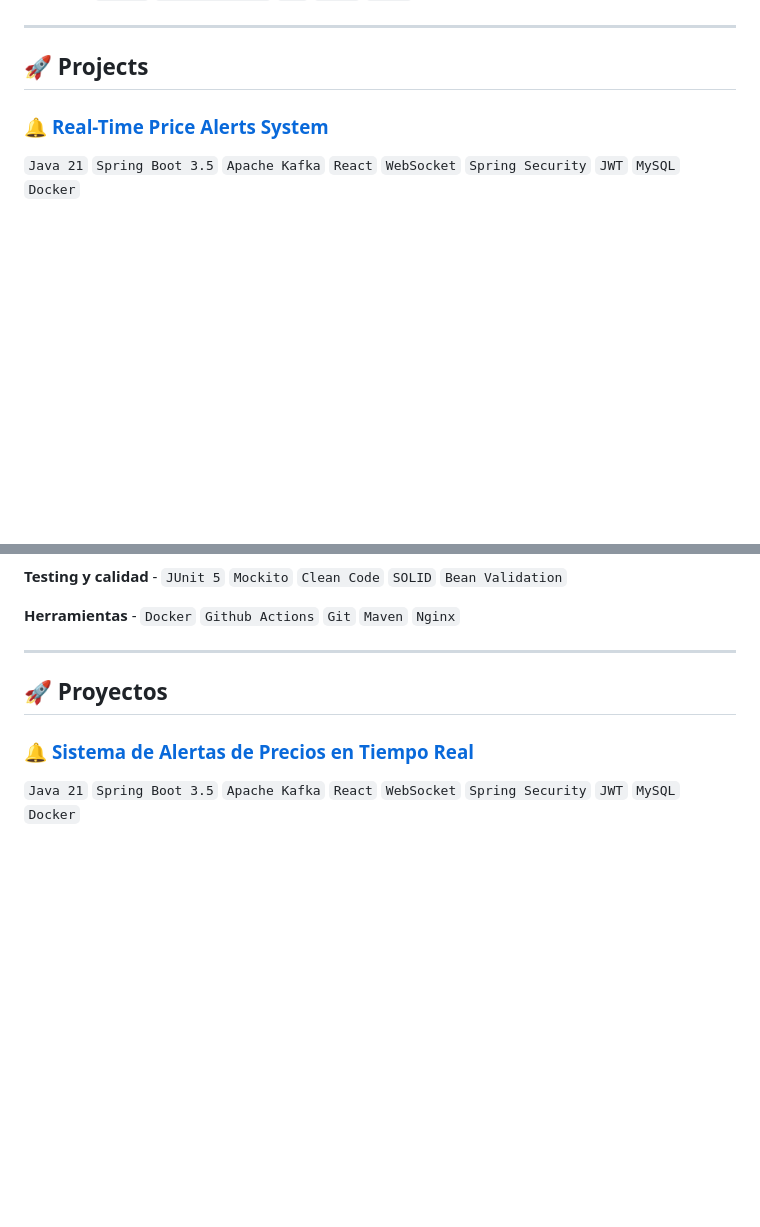
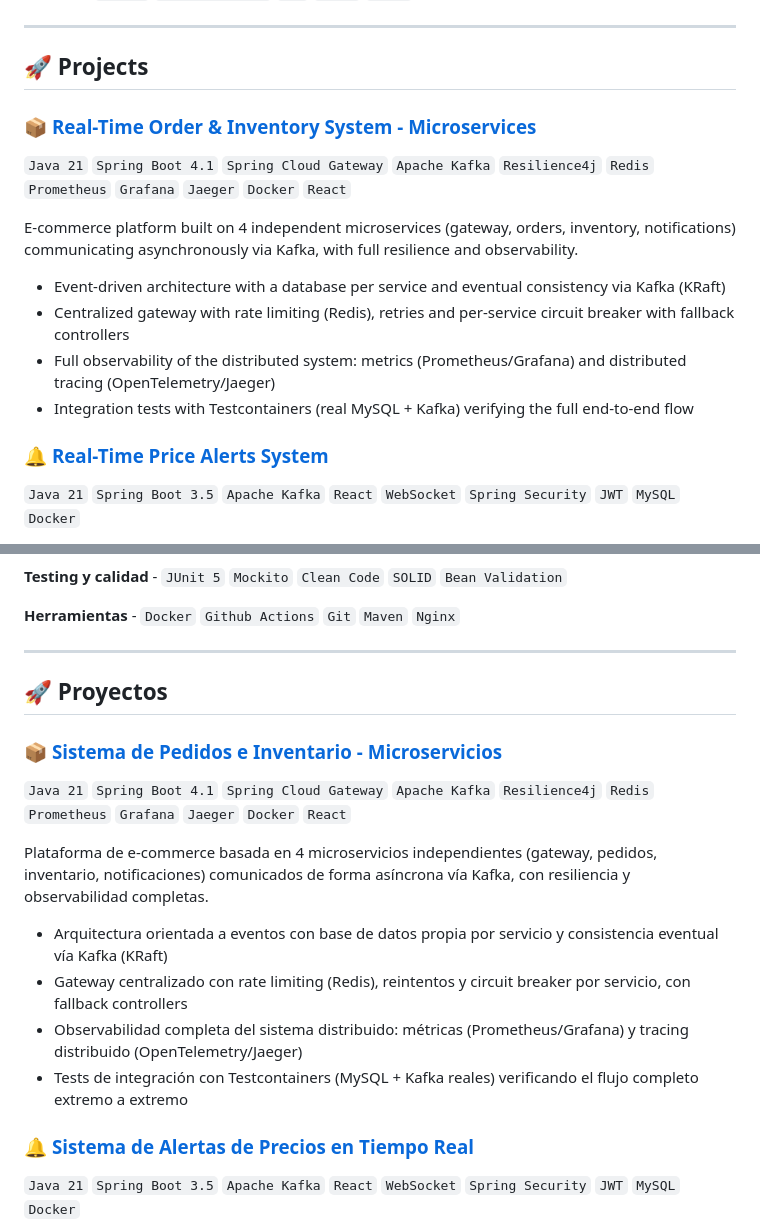
Before and after one commit to DebHatim/DebHatim, a Markdown page: README.md, 2 parts joined by grey strips. Drawn GitHub-style; folded sections open; blank space fills up the shorter version.

```diff
--- a/README.md
+++ b/README.md
@@ -25,6 +25,16 @@ Currently looking for my first stable position as a Java developer. **Available
 ---
 
 ## 🚀 Projects
+
+### 📦 [Real-Time Order & Inventory System - Microservices](https://github.com/DebHatim/pedidos-microservicios)
+`Java 21` `Spring Boot 4.1` `Spring Cloud Gateway` `Apache Kafka` `Resilience4j` `Redis` `Prometheus` `Grafana` `Jaeger` `Docker` `React`
+
+E-commerce platform built on 4 independent microservices (gateway, orders, inventory, notifications) communicating asynchronously via Kafka, with full resilience and observability.
+
+- Event-driven architecture with a database per service and eventual consistency via Kafka (KRaft)
+- Centralized gateway with rate limiting (Redis), retries and per-service circuit breaker with fallback controllers
+- Full observability of the distributed system: metrics (Prometheus/Grafana) and distributed tracing (OpenTelemetry/Jaeger)
+- Integration tests with Testcontainers (real MySQL + Kafka) verifying the full end-to-end flow
 
 ### 🔔 [Real-Time Price Alerts System](https://github.com/DebHatim/alertas-tiempo-real)
 `Java 21` `Spring Boot 3.5` `Apache Kafka` `React` `WebSocket` `Spring Security` `JWT` `MySQL` `Docker`
@@ -92,6 +102,16 @@ Actualmente buscando mi primer empleo estable como desarrollador Java. **Disponi
 
 ## 🚀 Proyectos
 
+### 📦 [Sistema de Pedidos e Inventario - Microservicios](https://github.com/DebHatim/pedidos-microservicios)
+`Java 21` `Spring Boot 4.1` `Spring Cloud Gateway` `Apache Kafka` `Resilience4j` `Redis` `Prometheus` `Grafana` `Jaeger` `Docker` `React`
+
+Plataforma de e-commerce basada en 4 microservicios independientes (gateway, pedidos, inventario, notificaciones) comunicados de forma asíncrona vía Kafka, con resiliencia y observabilidad completas.
+
+- Arquitectura orientada a eventos con base de datos propia por servicio y consistencia eventual vía Kafka (KRaft)
+- Gateway centralizado con rate limiting (Redis), reintentos y circuit breaker por servicio, con fallback controllers
+- Observabilidad completa del sistema distribuido: métricas (Prometheus/Grafana) y tracing distribuido (OpenTelemetry/Jaeger)
+- Tests de integración con Testcontainers (MySQL + Kafka reales) verificando el flujo completo extremo a extremo
+
 ### 🔔 [Sistema de Alertas de Precios en Tiempo Real](https://github.com/DebHatim/alertas-tiempo-real)
 `Java 21` `Spring Boot 3.5` `Apache Kafka` `React` `WebSocket` `Spring Security` `JWT` `MySQL` `Docker`
 
```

■ ■ ■ ■

## HOW TO COMPLETE THIS TASK
Would you return the whole listing above exactly as written, skipping any image?

## EXERCISE RESPONSE
Before and after one commit to DebHatim/DebHatim, a Markdown page: README.md, 2 parts joined by grey strips. Drawn GitHub-style; folded sections open; blank space fills up the shorter version.

```diff
--- a/README.md
+++ b/README.md
@@ -25,6 +25,16 @@ Currently looking for my first stable position as a Java developer. **Available
 ---
 
 ## 🚀 Projects
+
+### 📦 [Real-Time Order & Inventory System - Microservices](https://github.com/DebHatim/pedidos-microservicios)
+`Java 21` `Spring Boot 4.1` `Spring Cloud Gateway` `Apache Kafka` `Resilience4j` `Redis` `Prometheus` `Grafana` `Jaeger` `Docker` `React`
+
+E-commerce platform built on 4 independent microservices (gateway, orders, inventory, notifications) communicating asynchronously via Kafka, with full resilience and observability.
+
+- Event-driven architecture with a database per service and eventual consistency via Kafka (KRaft)
+- Centralized gateway with rate limiting (Redis), retries and per-service circuit breaker with fallback controllers
+- Full observability of the distributed system: metrics (Prometheus/Grafana) and distributed tracing (OpenTelemetry/Jaeger)
+- Integration tests with Testcontainers (real MySQL + Kafka) verifying the full end-to-end flow
 
 ### 🔔 [Real-Time Price Alerts System](https://github.com/DebHatim/alertas-tiempo-real)
 `Java 21` `Spring Boot 3.5` `Apache Kafka` `React` `WebSocket` `Spring Security` `JWT` `MySQL` `Docker`
@@ -92,6 +102,16 @@ Actualmente buscando mi primer empleo estable como desarrollador Java. **Disponi
 
 ## 🚀 Proyectos
 
+### 📦 [Sistema de Pedidos e Inventario - Microservicios](https://github.com/DebHatim/pedidos-microservicios)
+`Java 21` `Spring Boot 4.1` `Spring Cloud Gateway` `Apache Kafka` `Resilience4j` `Redis` `Prometheus` `Grafana` `Jaeger` `Docker` `React`
+
+Plataforma de e-commerce basada en 4 microservicios independientes (gateway, pedidos, inventario, notificaciones) comunicados de forma asíncrona vía Kafka, con resiliencia y observabilidad completas.
+
+- Arquitectura orientada a eventos con base de datos propia por servicio y consistencia eventual vía Kafka (KRaft)
+- Gateway centralizado con rate limiting (Redis), reintentos y circuit breaker por servicio, con fallback controllers
+- Observabilidad completa del sistema distribuido: métricas (Prometheus/Grafana) y tracing distribuido (OpenTelemetry/Jaeger)
+- Tests de integración con Testcontainers (MySQL + Kafka reales) verificando el flujo completo extremo a extremo
+
 ### 🔔 [Sistema de Alertas de Precios en Tiempo Real](https://github.com/DebHatim/alertas-tiempo-real)
 `Java 21` `Spring Boot 3.5` `Apache Kafka` `React` `WebSocket` `Spring Security` `JWT` `MySQL` `Docker`
 
```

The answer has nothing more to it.